1941 Turned Out Nice Again
1942 The Foreman Went to France
1942 Went the Day Well?
1944 For Those in Peril
1944 Champagne Charlie
1944 The Halfway House
1945 Dead of Night
1945 Pink String and Sealing Wax
1946 The Captive Heart
1946 The Overlanders
1947 Hue and Cry
1947 It Always Rains on Sunday
1948 Saraband for Dead Lovers
1948 Scott of the Antarctic
1949 Whisky Galore!
1949 A Run for Your Money
1949 Kind Hearts and Coronets
1949 Passport to Pimlico
1950 The Magnet
1950 The Blue Lamp
1951 The Lavender Hill Mob
1951 The Man in the White Suit
1952 Mandy
1953 The Cruel Sea
1953 The Ladykillers
1954 The Maggie
1955 The Night My Number Came Up
1956 The Long Arm
1957 The Shiralee
1957 All at Sea
1958 Dunkirk
1959 The Siege of Pinchgut
1959 The Scapegoat
1961 The Long and the Short and the Tall

ReferencesEdit

  1. ^ a b c d "Balcon, Sir Michael Elias (1896–1977), film producer". Oxford Dictionary of National Biography. doi:10.1093/ref:odnb/30787. Retrieved 8 June 2021.
  2. ^ "Balcon, Sir Michael, (19 May 1896–17 Oct. 1977), Film Producer since 1920; Director of Border Television Ltd, from formation until 1971, now Consultant". WHO'S WHO & WHO WAS WHO. doi:10.1093/ww/9780199540884.013.u151967. Retrieved 8 June 2021.
  3. ^ a b c "Sir Michael Balcon". The Times (60137). 18 October 1977.
  4. ^ Plaque #1615 on Open Plaques
  5. ^ a b Plaque #3069 on Open Plaques
  6. ^ Plaque #111 on Open Plaques
  7. ^ p.220 Barr, Charles. Ealing Studios, University of California Press, 1998
  8. ^ "BFI Screenonline: Balcon, Michael (1896-1977) Biography". screenonline.org.uk.
  9. ^ "The Sir Michael Balcon". J. D. Wetherspoon. Retrieved 4 January 2010.
  10. ^ "Curzon | Outstanding British Contribution to Cinema". bafta.org. 31 January 2017.
  11. ^ "Letter: Sir Michael Balcon". The Times (60145). 27 October 1977.
  12. ^ "(April) Aileen Freda Balcon (née Leatherman), Lady Balcon - National Portrait Gallery". npg.org.uk.
  13. ^ "BFI Screenonline: Balcon, Jill (1925-2009) Biography". screenonline.org.uk.
  14. ^ "Obituary: Jill Balcon",The Guardian
  15. ^ "C. Day-Lewis | British poet". Encyclopedia Britannica.
  16. ^ "Daniel Day-Lewis | Movie and Film Awards". AllMovie.
  17. ^ "BFI Screenonline: Balcon, Michael (1896-1977) Biography". www.screenonline.org.uk. Retrieved 8 June 2021.

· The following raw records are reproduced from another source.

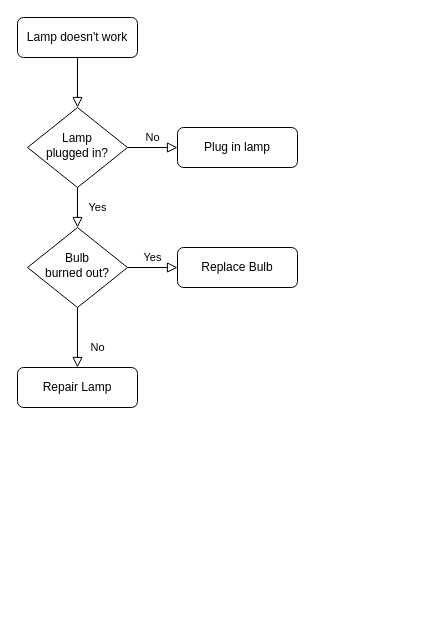
The draw.io diagram Untitled Diagram.drawio in Flex-technologies/MySchool, before the edit. Source tidied: cells renumbered, new cells numbered last; positions are measured from the earlier drawing's top-left corner, leaving out a move shared by most shapes. Both pictures are drawn from the tidied source at 100%, with x=0, y=0 at pixel (17, 17).
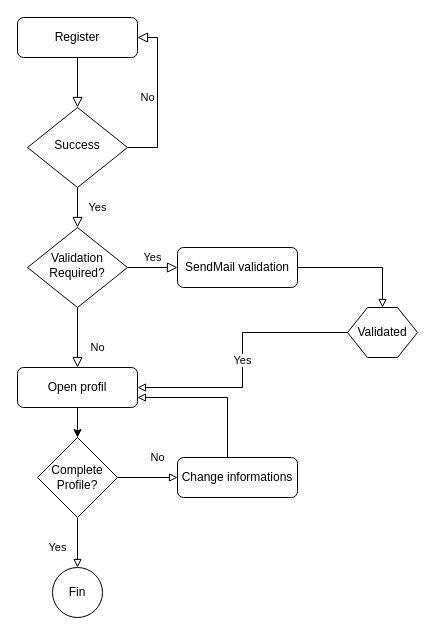
After the change.

Commit message:
Register diagram

The edit, as a diff of the source:
```diff
@@
-    <mxCell id="3" value="Lamp doesn't work" style="rounded=1;whiteSpace=wrap;html=1;fontSize=12;glass=0;strokeWidth=1;shadow=0;" parent="1" vertex="1">
+    <mxCell id="3" value="Register" style="rounded=1;whiteSpace=wrap;html=1;fontSize=12;glass=0;strokeWidth=1;shadow=0;" parent="1" vertex="1">
       <mxGeometry width="120" height="40" as="geometry" />
     </mxCell>
@@
-    <mxCell id="5" value="No" style="edgeStyle=orthogonalEdgeStyle;rounded=0;html=1;jettySize=auto;fontSize=11;endArrow=block;endFill=0;endSize=8;strokeWidth=1;shadow=0;labelBackgroundColor=none;" parent="1" edge="1" source="6" target="7">
-      <mxGeometry y="10" relative="1" as="geometry" />
+    <mxCell id="5" value="No" style="edgeStyle=orthogonalEdgeStyle;rounded=0;html=1;jettySize=auto;fontSize=11;endArrow=block;endFill=0;endSize=8;strokeWidth=1;shadow=0;labelBackgroundColor=none;entryX=1;entryY=0.5;entryDx=0;entryDy=0;exitX=1;exitY=0.5;exitDx=0;exitDy=0;" parent="1" edge="1" source="6" target="3">
+      <mxGeometry y="10" relative="1" as="geometry">
+        <Array as="points">
+          <mxPoint x="140" y="130" />
+          <mxPoint x="140" y="20" />
+        </Array>
+      </mxGeometry>
     </mxCell>
-    <mxCell id="6" value="Lamp&lt;br&gt;plugged in?" style="rhombus;whiteSpace=wrap;html=1;shadow=0;fontFamily=Helvetica;fontSize=12;align=center;strokeWidth=1;spacing=6;spacingTop=-4;" parent="1" vertex="1">
+    <mxCell id="6" value="Success" style="rhombus;whiteSpace=wrap;html=1;shadow=0;fontFamily=Helvetica;fontSize=12;align=center;strokeWidth=1;spacing=6;spacingTop=-4;" parent="1" vertex="1">
       <mxGeometry x="10" y="90" width="100" height="80" as="geometry" />
     </mxCell>
-    <mxCell id="7" value="Plug in lamp" style="rounded=1;whiteSpace=wrap;html=1;fontSize=12;glass=0;strokeWidth=1;shadow=0;" parent="1" vertex="1">
-      <mxGeometry x="160" y="110" width="120" height="40" as="geometry" />
-    </mxCell>
@@
-    <mxCell id="10" value="Bulb&lt;br&gt;burned out?" style="rhombus;whiteSpace=wrap;html=1;shadow=0;fontFamily=Helvetica;fontSize=12;align=center;strokeWidth=1;spacing=6;spacingTop=-4;" parent="1" vertex="1">
+    <mxCell id="10" value="Validation Required?" style="rhombus;whiteSpace=wrap;html=1;shadow=0;fontFamily=Helvetica;fontSize=12;align=center;strokeWidth=1;spacing=6;spacingTop=-4;" parent="1" vertex="1">
       <mxGeometry x="10" y="210" width="100" height="80" as="geometry" />
     </mxCell>
+    <mxCell id="13" style="edgeStyle=orthogonalEdgeStyle;rounded=0;jettySize=auto;html=1;exitX=0.5;exitY=1;exitDx=0;exitDy=0;entryX=0.5;entryY=0;entryDx=0;entryDy=0;" parent="1" edge="1" source="11" target="17">
+      <mxGeometry relative="1" as="geometry" />
+    </mxCell>
-    <mxCell id="11" value="Repair Lamp" style="rounded=1;whiteSpace=wrap;html=1;fontSize=12;glass=0;strokeWidth=1;shadow=0;" parent="1" vertex="1">
+    <mxCell id="11" value="Open profil" style="rounded=1;whiteSpace=wrap;html=1;fontSize=12;glass=0;strokeWidth=1;shadow=0;" parent="1" vertex="1">
       <mxGeometry y="350" width="120" height="40" as="geometry" />
     </mxCell>
+    <mxCell id="14" style="edgeStyle=orthogonalEdgeStyle;rounded=0;jettySize=auto;html=1;entryX=0.5;entryY=0;entryDx=0;entryDy=0;endArrow=block;endFill=0;strokeColor=#000000;" parent="1" edge="1" source="12" target="21">
+      <mxGeometry relative="1" as="geometry" />
+    </mxCell>
-    <mxCell id="12" value="Replace Bulb" style="rounded=1;whiteSpace=wrap;html=1;fontSize=12;glass=0;strokeWidth=1;shadow=0;" parent="1" vertex="1">
+    <mxCell id="12" value="SendMail validation" style="rounded=1;whiteSpace=wrap;html=1;fontSize=12;glass=0;strokeWidth=1;shadow=0;" parent="1" vertex="1">
       <mxGeometry x="160" y="230" width="120" height="40" as="geometry" />
     </mxCell>
+    <mxCell id="15" value="No" style="edgeStyle=orthogonalEdgeStyle;rounded=0;jettySize=auto;html=1;entryX=0;entryY=0.5;entryDx=0;entryDy=0;endArrow=block;endFill=0;" parent="1" edge="1" source="17" target="19">
+      <mxGeometry x="0.33" y="20" relative="1" as="geometry" />
+    </mxCell>
+    <mxCell id="16" value="Yes" style="edgeStyle=orthogonalEdgeStyle;rounded=0;jettySize=auto;html=1;entryX=0.5;entryY=0;entryDx=0;entryDy=0;endArrow=block;endFill=0;strokeColor=#000000;" parent="1" edge="1" source="17" target="22">
+      <mxGeometry x="0.2" y="-20" relative="1" as="geometry" />
+    </mxCell>
+    <mxCell id="17" value="Complete&lt;br&gt;Profile?" style="rhombus;whiteSpace=wrap;html=1;" parent="1" vertex="1">
+      <mxGeometry x="20" y="420" width="80" height="80" as="geometry" />
+    </mxCell>
+    <mxCell id="18" style="edgeStyle=orthogonalEdgeStyle;rounded=0;jettySize=auto;html=1;entryX=1;entryY=0.75;entryDx=0;entryDy=0;endArrow=block;endFill=0;strokeColor=#000000;" parent="1" edge="1" source="19" target="11">
+      <mxGeometry relative="1" as="geometry">
+        <Array as="points">
+          <mxPoint x="210" y="380" />
+        </Array>
+      </mxGeometry>
+    </mxCell>
+    <mxCell id="19" value="Change informations" style="rounded=1;whiteSpace=wrap;html=1;" parent="1" vertex="1">
+      <mxGeometry x="160" y="440" width="120" height="40" as="geometry" />
+    </mxCell>
+    <mxCell id="20" value="Yes" style="edgeStyle=orthogonalEdgeStyle;rounded=0;jettySize=auto;html=1;entryX=1;entryY=0.5;entryDx=0;entryDy=0;endArrow=block;endFill=0;strokeColor=#000000;" parent="1" edge="1" source="21" target="11">
+      <mxGeometry relative="1" as="geometry" />
+    </mxCell>
+    <mxCell id="21" value="Validated" style="shape=hexagon;perimeter=hexagonPerimeter2;whiteSpace=wrap;html=1;fixedSize=1;" parent="1" vertex="1">
+      <mxGeometry x="330" y="290" width="70" height="50" as="geometry" />
+    </mxCell>
+    <mxCell id="22" value="Fin" style="ellipse;whiteSpace=wrap;html=1;" parent="1" vertex="1">
+      <mxGeometry x="35" y="550" width="50" height="50" as="geometry" />
+    </mxCell>
```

Further readingEdit

  • Balcon, Michael (1969). Michael Balcon presents... A Lifetime of Films (autobiography). London. Hutchinson & Co
  • Duguid, Mark and others (ed.) (2012). Ealing Revisited. BFI

External linksEdit